SunEdison valued Vivint at $2.2 billion when it announced plans to acquire the rooftop developer in mid-2015. Executives boasted the purchase would triple SunEdison’s value and create “the first renewable energy super-major.”
But the company has faced mounting problems since then, reflected in layoffs of 10% of its work force in October. In December, it negotiated the price of its Vivint acquisition down to $1.82 billion. The deal’s final collapse “suggests SUNE’s [SunEdison’s trading code] liquidity/bankruptcy risks could be serious,” Oppenheimer Equity Research analysts told Greentech Media.
SunEdison stock, which reached a high of $31.56 last July, was trading between $2.00 and $3.00 after the latest announcement.

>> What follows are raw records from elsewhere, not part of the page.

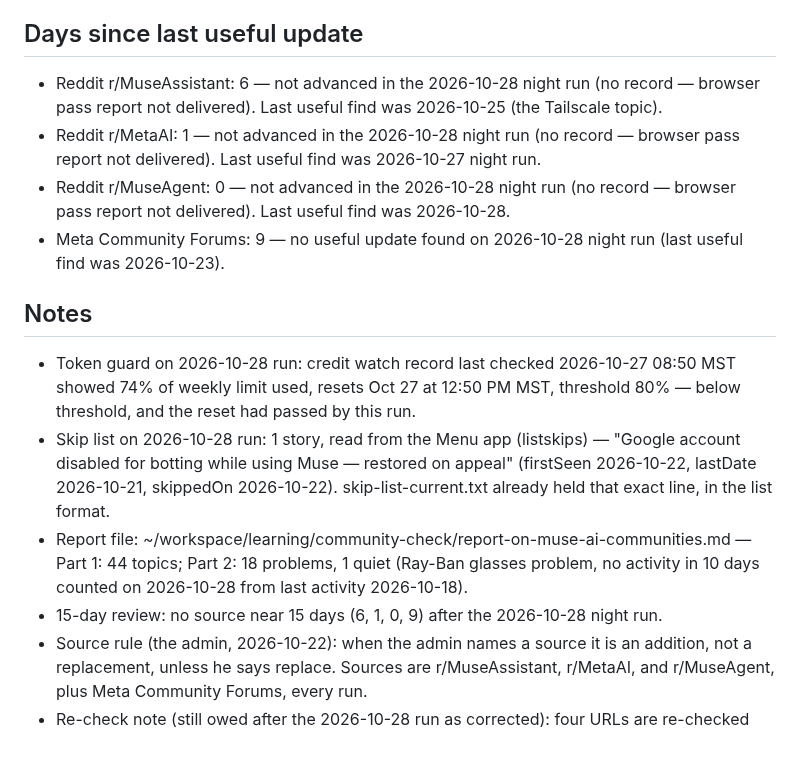
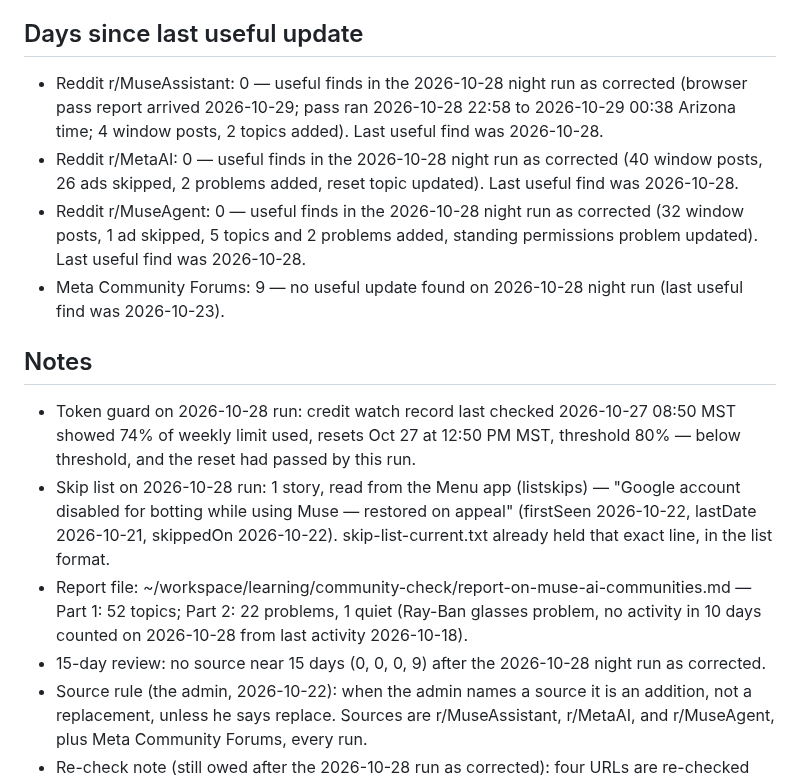
Before and after one commit to claypnw/report-on-muse-ai-communities, a Markdown page: state.md, the part around one of its changes. Rendered like a GitHub page; blank space fills up the shorter version.

Commit message:
Publish files (2026-10-29)

```diff
--- a/state.md
+++ b/state.md
@@ -6,16 +6,16 @@
 - Rename: 2026-10-22 (the admin's order) — the report file, the repository, and the job's wording all carry the report's name: file report-on-muse-ai-communities.md, repository claypnw/report-on-muse-ai-communities.
 
 ## Days since last useful update
-- Reddit r/MuseAssistant: 6 — not advanced in the 2026-10-28 night run (no record — browser pass report not delivered). Last useful find was 2026-10-25 (the Tailscale topic).
-- Reddit r/MetaAI: 1 — not advanced in the 2026-10-28 night run (no record — browser pass report not delivered). Last useful find was 2026-10-27 night run.
-- Reddit r/MuseAgent: 0 — not advanced in the 2026-10-28 night run (no record — browser pass report not delivered). Last useful find was 2026-10-28.
+- Reddit r/MuseAssistant: 0 — useful finds in the 2026-10-28 night run as corrected (browser pass report arrived 2026-10-29; pass ran 2026-10-28 22:58 to 2026-10-29 00:38 Arizona time; 4 window posts, 2 topics added). Last useful find was 2026-10-28.
+- Reddit r/MetaAI: 0 — useful finds in the 2026-10-28 night run as corrected (40 window posts, 26 ads skipped, 2 problems added, reset topic updated). Last useful find was 2026-10-28.
+- Reddit r/MuseAgent: 0 — useful finds in the 2026-10-28 night run as corrected (32 window posts, 1 ad skipped, 5 topics and 2 problems added, standing permissions problem updated). Last useful find was 2026-10-28.
 - Meta Community Forums: 9 — no useful update found on 2026-10-28 night run (last useful find was 2026-10-23).
 
 ## Notes
 - Token guard on 2026-10-28 run: credit watch record last checked 2026-10-27 08:50 MST showed 74% of weekly limit used, resets Oct 27 at 12:50 PM MST, threshold 80% — below threshold, and the reset had passed by this run.
 - Skip list on 2026-10-28 run: 1 story, read from the Menu app (listskips) — "Google account disabled for botting while using Muse — restored on appeal" (firstSeen 2026-10-22, lastDate 2026-10-21, skippedOn 2026-10-22). skip-list-current.txt already held that exact line, in the list format.
-- Report file: ~/workspace/learning/community-check/report-on-muse-ai-communities.md — Part 1: 44 topics; Part 2: 18 problems, 1 quiet (Ray-Ban glasses problem, no activity in 10 days counted on 2026-10-28 from last activity 2026-10-18).
-- 15-day review: no source near 15 days (6, 1, 0, 9) after the 2026-10-28 night run.
+- Report file: ~/workspace/learning/community-check/report-on-muse-ai-communities.md — Part 1: 52 topics; Part 2: 22 problems, 1 quiet (Ray-Ban glasses problem, no activity in 10 days counted on 2026-10-28 from last activity 2026-10-18).
+- 15-day review: no source near 15 days (0, 0, 0, 9) after the 2026-10-28 night run as corrected.
 - Source rule (the admin, 2026-10-22): when the admin names a source it is an addition, not a replacement, unless he says replace. Sources are r/MuseAssistant, r/MetaAI, and r/MuseAgent, plus Meta Community Forums, every run.
 - Re-check note (still owed after the 2026-10-28 run as corrected): four URLs are re-checked first at the next run — 1xfswys in r/MuseAgent, 1xfsu2b in r/MetaAI, and both reset-post URLs, 1xhheq7 and 1xhlbh8 in r/MuseAgent (added 2026-10-28). In the 2026-10-28 run the first two again resolved to unrelated posts (the same shapes as before) and stand on the fuller confirming reads; the two reset-post reads conflict with each other on the post's details and comments, and the topic stands on the warning both reads share. The next run removes a topic in a correction if a fresh full read finds its post missing.
 - Still owed at the next run: the fresh re-checks of 1xfswys, 1xfsu2b, 1xhheq7, and 1xhlbh8, and the whole Reddit window after Oct 28, 2026 00:40 Arizona time (the 2026-10-28 night run's browser pass report had not arrived when the run moved on — if it arrives, it is handled as a correction); and the Menu replacestories refresh (the Menu was verified at 55 stories, ids 363–417, in the 2026-10-28 night run while the report file holds 61 stories, skips excluded). The live-page read-back for the corrected build was passed in the 2026-10-28 night run.
```
Also changed, not shown: other parts of state.md (+1 -1 lines).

In calling off the deal, Vivint accused SunEdison of failing to meet the obligations it took on in the merger agreement, adding that it would “seek all legal remedies” to avoid financial penalties for breaking off the agreement. Analysts at Deutsche Bank suggest Vivint, buoyed by high demand for rooftop solar in the U.S., will shake off any ill effects from the abandoned merger.